┌────────
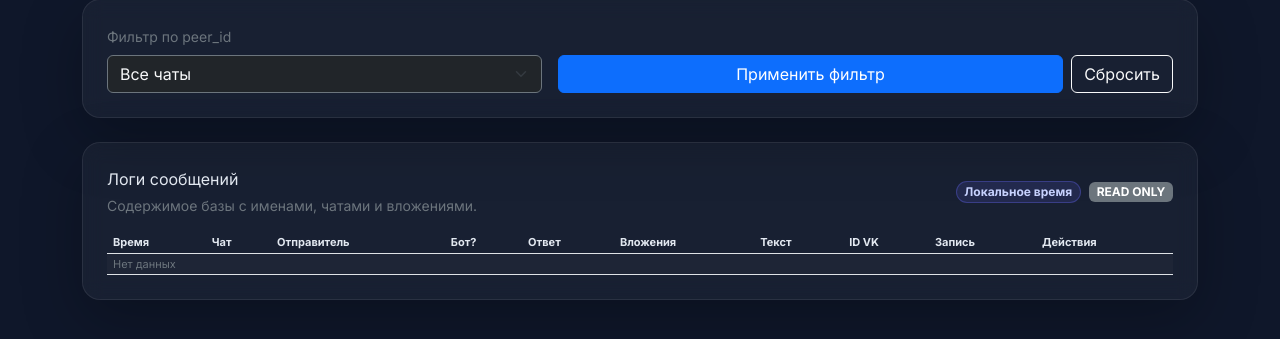
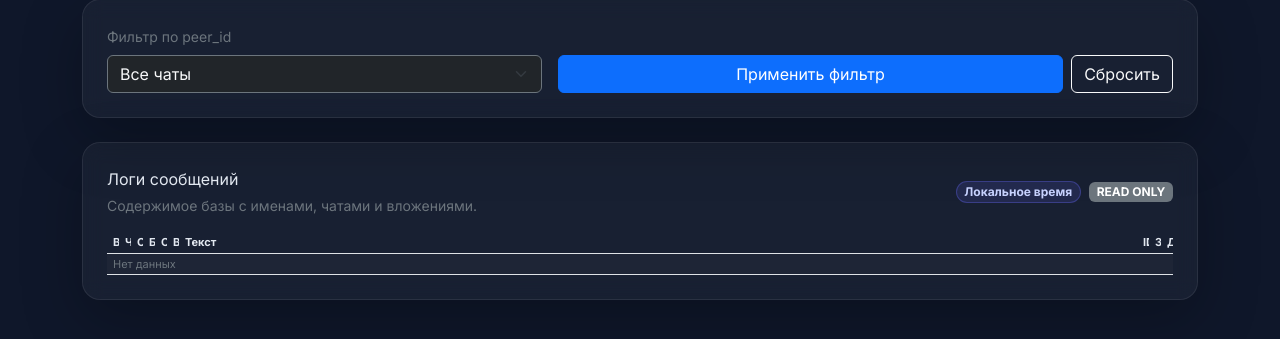
Before and after one commit to alexey-volnikov/nechaevka_bot, a Flask app: page /logs/full in a window 1280 px wide. Shown: the part 224-563 px from the top of the page. Run offline with Flask 3, Linux system fonts and the light colour scheme; data that the repository does not hold is empty; parts of the project's set-up code (start-up, migrations or seed data) failed here and were passed over.

Commit message:
Stabilize chat table widths

```diff
--- a/static/js/chat-history.js
+++ b/static/js/chat-history.js
@@ -89,7 +89,7 @@
     const replyCell = buildReplyPreview(message.reply, { mode: 'compact' }); // Строим компактное превью ответа
     const { contentCell } = prepareGalleryContent(message, galleryApi, galleryKey); // Готовим вложения и галерею
     const textCell = message.text ?? ''; // Берем текст сообщения или пустую строку
-    row.innerHTML = `<td class="text-secondary small text-nowrap">${createdAt}</td><td class="text-nowrap">${peerCell}</td><td class="text-nowrap">${authorCell}</td><td>${replyCell}</td><td>${contentCell}</td><td>${textCell}</td>`; // Заполняем HTML строки с дополнительной колонкой времени и запретом переноса в ключевых столбцах
+    row.innerHTML = `<td class="col-time text-secondary small text-nowrap">${createdAt}</td><td class="col-chat text-nowrap">${peerCell}</td><td class="col-author text-nowrap">${authorCell}</td><td class="col-reply">${replyCell}</td><td class="col-attachments">${contentCell}</td><td class="col-text">${textCell}</td>`; // Заполняем HTML строки с дополнительной колонкой времени и фиксированными классами ширины
     return row; // Возвращаем готовую строку
   } // Конец функции построения строки дашборда
 
@@ -109,7 +109,7 @@
     const messageIdCell = log.message_id ?? '—'; // Берем ID сообщения
     const logIdCell = log.id ?? '—'; // Берем ID записи лога
     const deleteButton = `<button type="button" class="btn btn-sm btn-outline-danger delete-log-btn" data-log-id="${log.id}">Удалить</button>`; // Формируем кнопку удаления
-    row.innerHTML = `<td class="text-nowrap">${createdAt}</td><td class="text-nowrap">${peerCell}</td><td class="text-nowrap">${authorCell}</td><td class="text-nowrap">${botBadge}</td><td>${replyCell}</td><td>${contentCell}</td><td>${textCell}</td><td class="text-nowrap">${messageIdCell}</td><td class="text-nowrap">${logIdCell}</td><td>${deleteButton}</td>`; // Заполняем HTML строки таблицы логов с запретом переноса ключевых ячеек
+    row.innerHTML = `<td class="col-time text-nowrap">${createdAt}</td><td class="col-chat text-nowrap">${peerCell}</td><td class="col-author text-nowrap">${authorCell}</td><td class="col-flag text-nowrap">${botBadge}</td><td class="col-reply">${replyCell}</td><td class="col-attachments">${contentCell}</td><td class="col-text">${textCell}</td><td class="col-id text-nowrap">${messageIdCell}</td><td class="col-log-id text-nowrap">${logIdCell}</td><td class="col-actions">${deleteButton}</td>`; // Заполняем HTML строки таблицы логов с фиксированными классами ширины и запретом переноса ключевых ячеек
     return row; // Возвращаем готовую строку
   } // Конец функции построения строки логов
 
@@ -126,15 +126,15 @@
     const authorCell = buildSenderCell(message, { allowLink: true, showBotBadge: true }); // Собираем ячейку отправителя
     const { contentCell } = prepareGalleryContent(message, galleryApi, galleryKey); // Подготавливаем вложения и создаем ячейку с бейджами
     const textCell = message.text ?? '—'; // Берем текст сообщения или плейсхолдер
-    const cells = [`<td class="text-nowrap">${createdAtCell}</td>`]; // Начинаем набор ячеек с времени без переноса
+    const cells = [`<td class="col-time text-nowrap">${createdAtCell}</td>`]; // Начинаем набор ячеек с времени без переноса и фиксированной шириной
     if (showChatColumn) { // Если нужно показывать столбец чата
-      cells.push(`<td class="text-nowrap">${peerCell}</td>`); // Добавляем ячейку чата без переноса
+      cells.push(`<td class="col-chat text-nowrap">${peerCell}</td>`); // Добавляем ячейку чата без переноса и фиксированной шириной
     } // Конец проверки столбца чата
     if (showSenderColumn) { // Если нужно показывать столбец отправителя
-      cells.push(`<td class="text-nowrap">${authorCell}</td>`); // Добавляем ячейку отправителя без переноса
+      cells.push(`<td class="col-author text-nowrap">${authorCell}</td>`); // Добавляем ячейку отправителя без переноса и фиксированной шириной
     } // Конец проверки столбца отправителя
-    cells.push(`<td>${contentCell}</td>`); // Добавляем ячейку с вложениями
-    cells.push(`<td>${textCell}</td>`); // Добавляем ячейку с текстом
+    cells.push(`<td class="col-attachments">${contentCell}</td>`); // Добавляем ячейку с вложениями с фиксированной шириной
+    cells.push(`<td class="col-text">${textCell}</td>`); // Добавляем ячейку с текстом с фиксированной шириной
     row.innerHTML = cells.join(''); // Склеиваем все ячейки в строку
     return row; // Возвращаем готовую строку
   } // Конец функции построения строки профиля
--- a/templates/logs.html
+++ b/templates/logs.html
@@ -14,9 +14,18 @@
     .badge-soft { background: rgba(99, 102, 241, 0.15); color: #c7d2fe; border: 1px solid rgba(99, 102, 241, 0.35); } /* Мягкий бейдж */
     .table > :not(caption) > * > * { background-color: transparent; color: #e2e8f0; } /* Прозрачные ячейки */
     .table-striped > tbody > tr:nth-of-type(odd) > * { background: rgba(255, 255, 255, 0.03); } /* Полосатость */
-    .chat-table { table-layout: auto; width: 100%; } /* Автоматическое распределение ширины колонок без лишних пустот и растягивания */
-    .chat-table th, .chat-table td { font-size: 11px; padding: 2px 6px; white-space: nowrap; } /* Минимизируем шрифт, еще сильнее уменьшаем отступы и запрещаем переносы во всех ячейках */
-    .chat-table td { overflow: hidden; text-overflow: ellipsis; } /* Обрезаем длинные значения с многоточием, чтобы каждая строка оставалась в одну линию */
+    .chat-table { table-layout: fixed; width: 100%; } /* Фиксированная сетка, чтобы ширина колонок была предсказуемой и сообщения не уезжали за экран */
+    .chat-table th, .chat-table td { font-size: 11px; padding: 2px 6px; white-space: nowrap; overflow: hidden; text-overflow: ellipsis; max-width: 0; } /* Минимальный шрифт, узкие отступы и жесткое ограничение ширины ячеек с многоточием */
+    .col-time { width: 120px; } /* Узкая стабильная колонка времени */
+    .col-chat { width: 200px; } /* Средняя колонка для названия чата */
+    .col-author { width: 200px; } /* Средняя колонка для отправителя */
+    .col-flag { width: 90px; } /* Узкая колонка флага бота */
+    .col-reply { width: 240px; } /* Колонка ответа с запасом под текст */
+    .col-attachments { width: 160px; } /* Колонка вложений под бейджи */
+    .col-text { width: 100%; } /* Основной текст занимает остаток строки и обрезается многоточием */
+    .col-id { width: 110px; } /* Колонка идентификатора сообщения */
+    .col-log-id { width: 110px; } /* Колонка идентификатора записи лога */
+    .col-actions { width: 120px; } /* Колонка для кнопок действий */
     .shadow-soft { box-shadow: 0 20px 60px rgba(0, 0, 0, 0.25); } /* Мягкая тень */
     .service-pill { display: inline-flex; align-items: center; gap: 6px; padding: 6px 10px; border-radius: 12px; font-size: 12px; } /* Пилюля статуса */
     .service-pill.info { background: rgba(56, 189, 248, 0.2); color: #bae6fd; border: 1px solid rgba(56, 189, 248, 0.5); } /* Цвет инфо */
@@ -116,16 +125,16 @@
           <table class="table table-striped align-middle mb-0 chat-table"> <!-- Таблица логов с уменьшенным шрифтом -->
             <thead class="text-secondary"> <!-- Шапка -->
               <tr> <!-- Строка заголовков -->
-                <th class="text-nowrap">Время</th> <!-- Колонка времени без переноса -->
-                <th class="text-nowrap">Чат</th> <!-- Колонка чата без переноса -->
-                <th class="text-nowrap">Отправитель</th> <!-- Колонка автора без переноса -->
-                <th class="text-nowrap">Бот?</th> <!-- Колонка бота без переноса -->
-                <th>Ответ</th> <!-- Колонка ответа -->
-                <th>Вложения</th> <!-- Колонка вложений -->
-                <th>Текст</th> <!-- Колонка текста -->
-                <th>ID VK</th> <!-- Колонка ID сообщения во VK -->
-                <th>Запись</th> <!-- Колонка ID в базе -->
-                <th>Действия</th> <!-- Колонка действий -->
+                <th class="col-time text-nowrap">Время</th> <!-- Колонка времени без переноса -->
+                <th class="col-chat text-nowrap">Чат</th> <!-- Колонка чата без переноса -->
+                <th class="col-author text-nowrap">Отправитель</th> <!-- Колонка автора без переноса -->
+                <th class="col-flag text-nowrap">Бот?</th> <!-- Колонка бота без переноса -->
+                <th class="col-reply">Ответ</th> <!-- Колонка ответа -->
+                <th class="col-attachments">Вложения</th> <!-- Колонка вложений -->
+                <th class="col-text">Текст</th> <!-- Колонка текста -->
+                <th class="col-id">ID VK</th> <!-- Колонка ID сообщения во VK -->
+                <th class="col-log-id">Запись</th> <!-- Колонка ID в базе -->
+                <th class="col-actions">Действия</th> <!-- Колонка действий -->
               </tr> <!-- Конец строки заголовков -->
             </thead> <!-- Конец шапки -->
             <tbody id="logs-body"> <!-- Тело таблицы -->
```
Also changed, not shown: templates/entity.html (+12 -8 lines), templates/index.html (+14 -9 lines), README.md.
└────────
> WHAT THE EXERCISE ASKS: Please state how many lines in the entries above include the word "отправителя", giving only the number.

> ANSWER TO THIS EXERCISE: 6